Q: All my floors, some 1000 sq. ft., are painted plywood finished with three coats of polyurethane. P******* scuff remover and everything else I’ve tried that’s successful in removing scuffs also abrade the finish, leaving my floor with scores of dull patches. Is there a cleaning product or technique that will remove scuff marks on hardwood floors without removing surface gloss?

A: Any polyurethane cleaner made by floor and finish manufacturers should do the job. I have the cleaner from Poloplaz. They do indicate not to spray directly on the floor and then leave it sit because de-glossing may occur. I tested this on several stained boards and it didn’t do anything to the finish.

Gouges, scratches and indentations over 80% of our NEW floor

Q: We had a Kempas hardwood floor installed 12/07 in our new home. When the finish people were in our home afterwards it was damaged by them dragging an air compressor, dropping a nail gun, and by painters dragging their ladders across the floor. Needless to say we are very upset. The builder never covered the floor to protect it so now we have gouges, scratches and indentations over 80% of the floor. The builder is wanting to replace a few of the boards. Do you know what the policy is on replacing tongue & grove boards? Please help. We are having to go to arbitration over gouges in hardwood floor and other issues for our home.

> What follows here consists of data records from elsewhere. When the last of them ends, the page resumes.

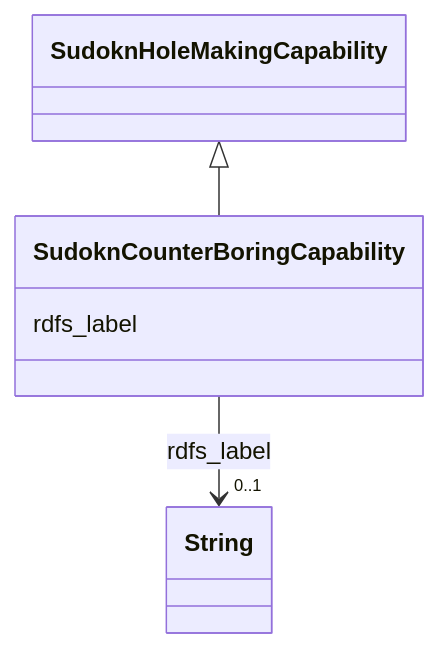
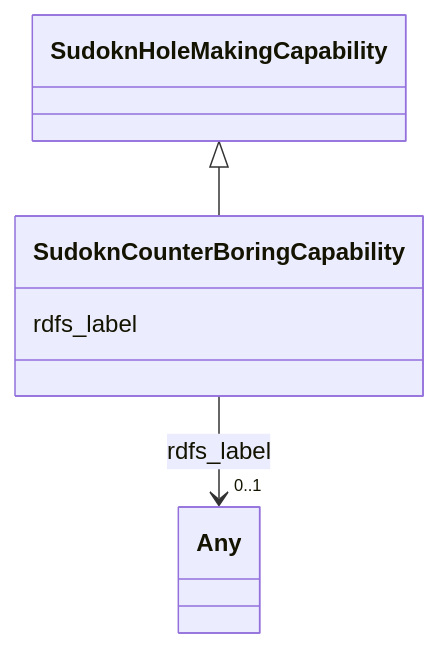
The diagram in sudokn-kg/classes/SudoknCounterBoringCapability.md (frink-okn/graph-descriptions), drawn with Mermaid before and after one commit. The commit also changed other lines of this file and 903 other files, not shown here.

````diff
--- a/sudokn-kg/classes/SudoknCounterBoringCapability.md
+++ b/sudokn-kg/classes/SudoknCounterBoringCapability.md
@@ -23,18 +16,18 @@
 ```mermaid
  classDiagram
     class SudoknCounterBoringCapability
     click SudoknCounterBoringCapability href "../SudoknCounterBoringCapability"
       SudoknHoleMakingCapability <|-- SudoknCounterBoringCapability
         click SudoknHoleMakingCapability href "../SudoknHoleMakingCapability"
       
       SudoknCounterBoringCapability : rdfs_label
         
           
     
     
-    SudoknCounterBoringCapability --> "0..1" String : rdfs_label
-    click String href "../String"
+    SudoknCounterBoringCapability --> "0..1" Any : rdfs_label
+    click Any href "../Any"
 
         
       
 ```
````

A: I can certainly understand your anger over the damage to your floors. I can understand that mishaps do occur to the best of workers. But when you are talking about dings, dents and scratches over 80% of your floor, that is closer to neglect. I don’t like to say it, but from my observation working in the trade for over 36 years, tradesmen may be good at what they do, yet are totally blind to the work of everyone else around them. With so many marks, this floor needs to either be replaced or sanded and finished on site. The latter will be the least expensive. As a side note, the floors should have been about the last thing done in your house.